• [INFORMATION SUPPLIED]
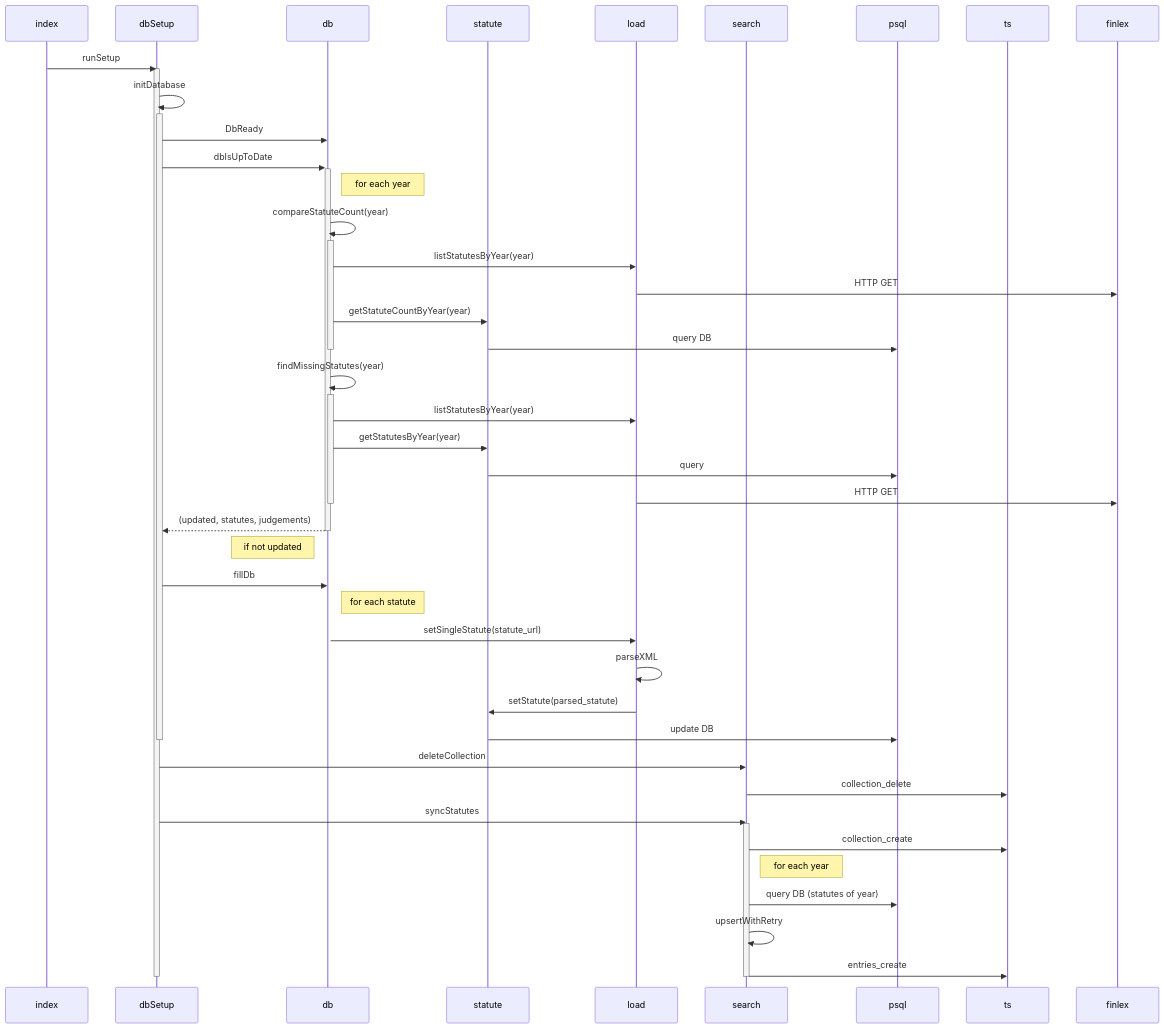
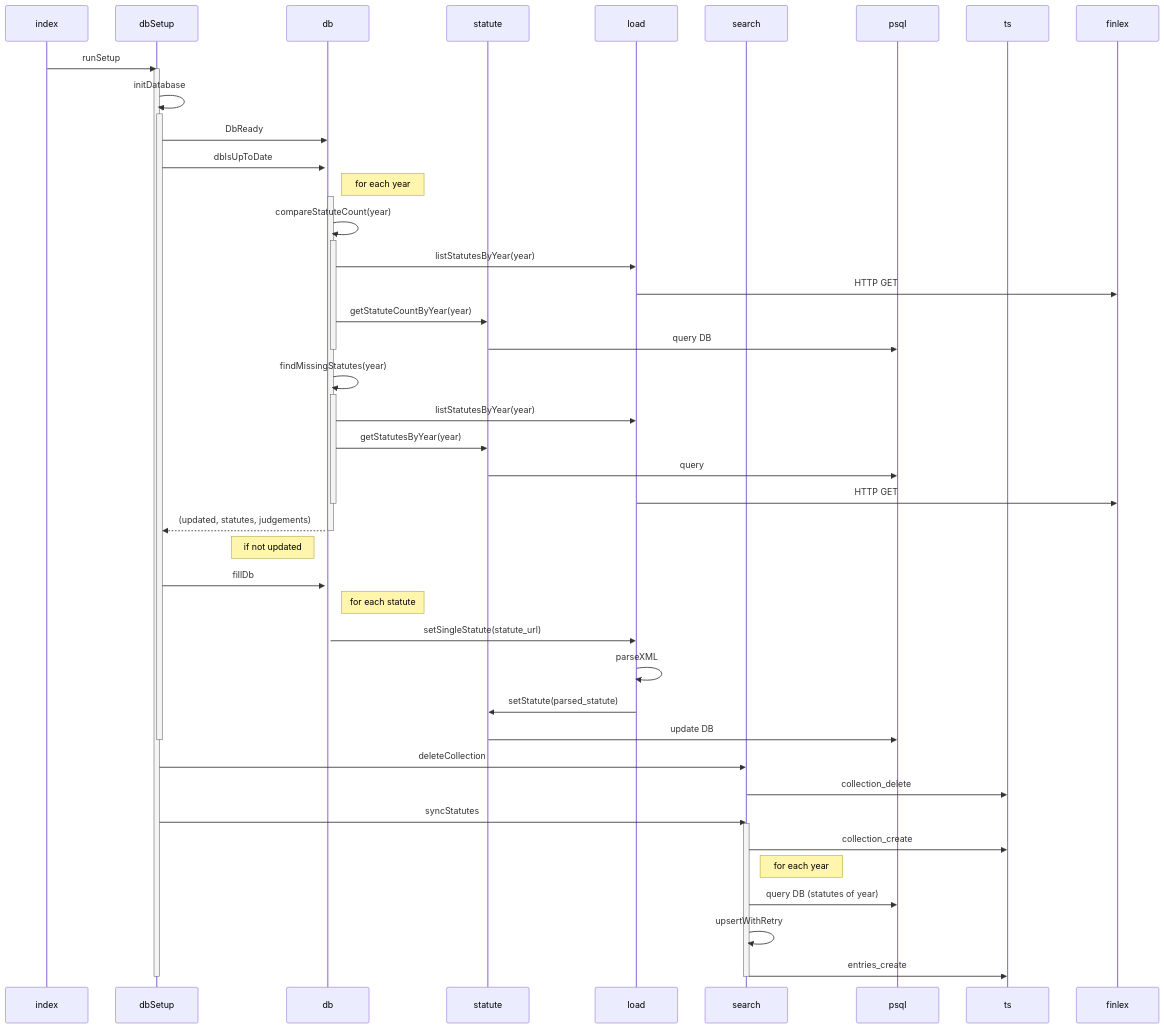
One commit to UniversityOfHelsinkiCS/finlex changed the diagram in README.md. Above: the diagram before and after it, drawn with Mermaid.

````diff
--- a/README.md
+++ b/README.md
@@ -18,56 +18,56 @@
 ```mermaid
 sequenceDiagram
   participant index
   participant dbSetup
   participant db
   participant statute
   participant load
   participant search
   participant psql
   participant ts
   participant finlex
 
   index ->> dbSetup: runSetup
   activate dbSetup
   dbSetup ->> dbSetup: initDatabase
-  activate dbSetup
-  dbSetup ->> db: DbReady
-  dbSetup ->>+ db: dbIsUpToDate
-  Note right of db: for each year
-  db ->> db: compareStatuteCount(year)
-    activate db
-    db ->> load: listStatutesByYear(year)
-    load ->> finlex: HTTP GET
-    db ->> statute: getStatuteCountByYear(year)
-    statute ->> psql: query DB
-    deactivate db
-  db ->> db: findMissingStatutes(year)
-    activate db
-    db ->> load : listStatutesByYear(year)
-    db ->> statute: getStatutesByYear(year)
-    statute ->> psql: query
-    load ->> finlex: HTTP GET
-    deactivate db
-  db -->> dbSetup: (updated, statutes, judgements)
-  deactivate db
-  Note left of db: if not updated
-  dbSetup ->> db: fillDb
-  activate db
-  Note right of db: for each statute
-  db ->> load: setSingleStatute(statute_url)
-  load ->> load: parseXML
-  load ->> statute: setStatute(parsed_statute)
-  statute ->> psql: update DB
-  deactivate dbSetup
+    activate dbSetup
+    dbSetup ->> db: DbReady
+    dbSetup ->>+ db: dbIsUpToDate
+    Note right of db: for each year
+      activate db
+      db ->> db: compareStatuteCount(year)
+        activate db
+        db ->> load: listStatutesByYear(year)
+        load ->> finlex: HTTP GET
+        db ->> statute: getStatuteCountByYear(year)
+        statute ->> psql: query DB
+        deactivate db
+      db ->> db: findMissingStatutes(year)
+        activate db
+        db ->> load : listStatutesByYear(year)
+        db ->> statute: getStatutesByYear(year)
+        statute ->> psql: query
+        load ->> finlex: HTTP GET
+        deactivate db
+      db -->> dbSetup: (updated, statutes, judgements)
+      deactivate db
+    Note left of db: if not updated
+    dbSetup ->> db: fillDb
+    Note right of db: for each statute
+    db ->> load: setSingleStatute(statute_url)
+    load ->> load: parseXML
+    load ->> statute: setStatute(parsed_statute)
+    statute ->> psql: update DB
+    deactivate dbSetup
   dbSetup ->> search: deleteCollection
   search ->> ts: collection_delete
   dbSetup ->> search: syncStatutes
     activate search
     search ->> ts: collection_create
     Note right of search: for each year
     search ->> psql: query DB (statutes of year)
     search ->> search: upsertWithRetry
     search ->> ts: entries_create
     deactivate search
   deactivate dbSetup
 ```
````
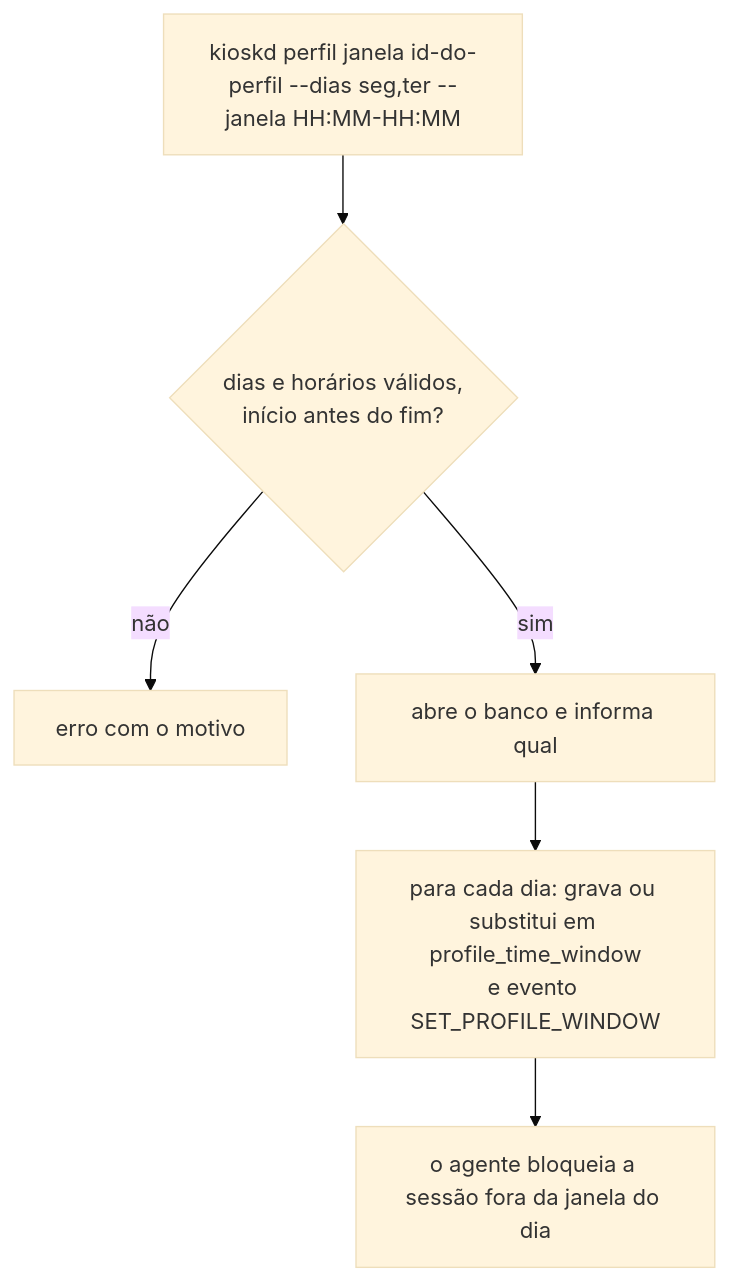
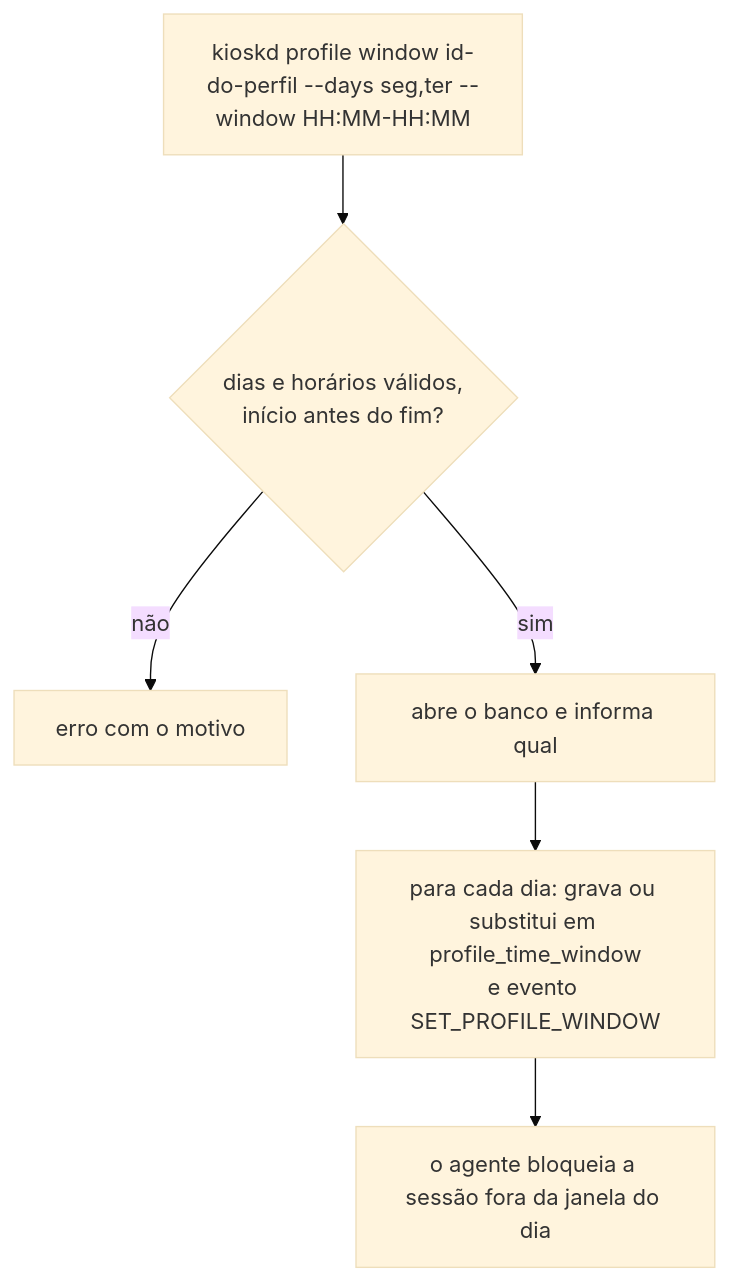
The tenth of 28 diagrams in docs/architecture/fluxos-dos-comandos.md (jefersonlop3s/kiosk-engine), drawn with Mermaid (base theme) before and after one commit. The commit also changed other lines of this file and 43 other files, not shown here.

````diff
--- a/docs/architecture/fluxos-dos-comandos.md
+++ b/docs/architecture/fluxos-dos-comandos.md
@@ -168,8 +168,8 @@
 ```mermaid
 flowchart TD
-    A["kioskd perfil janela id-do-perfil --dias seg,ter --janela HH:MM-HH:MM"] --> B{"dias e horários válidos,<br/>início antes do fim?"}
+    A["kioskd profile window id-do-perfil --days seg,ter --window HH:MM-HH:MM"] --> B{"dias e horários válidos,<br/>início antes do fim?"}
     B -->|não| E1["erro com o motivo"]
     B -->|sim| C["abre o banco e informa qual"]
     C --> D["para cada dia: grava ou substitui em profile_time_window<br/>e evento SET_PROFILE_WINDOW"]
     D --> F["o agente bloqueia a sessão fora da janela do dia"]
 ```
````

• [WHAT THE TASK REQUIRES] Filter the entries above and keep only the lines with the word "each".

• [TASK RESPONSE]
-  Note right of db: for each year
-  Note right of db: for each statute
+    Note right of db: for each year
+    Note right of db: for each statute
     Note right of search: for each year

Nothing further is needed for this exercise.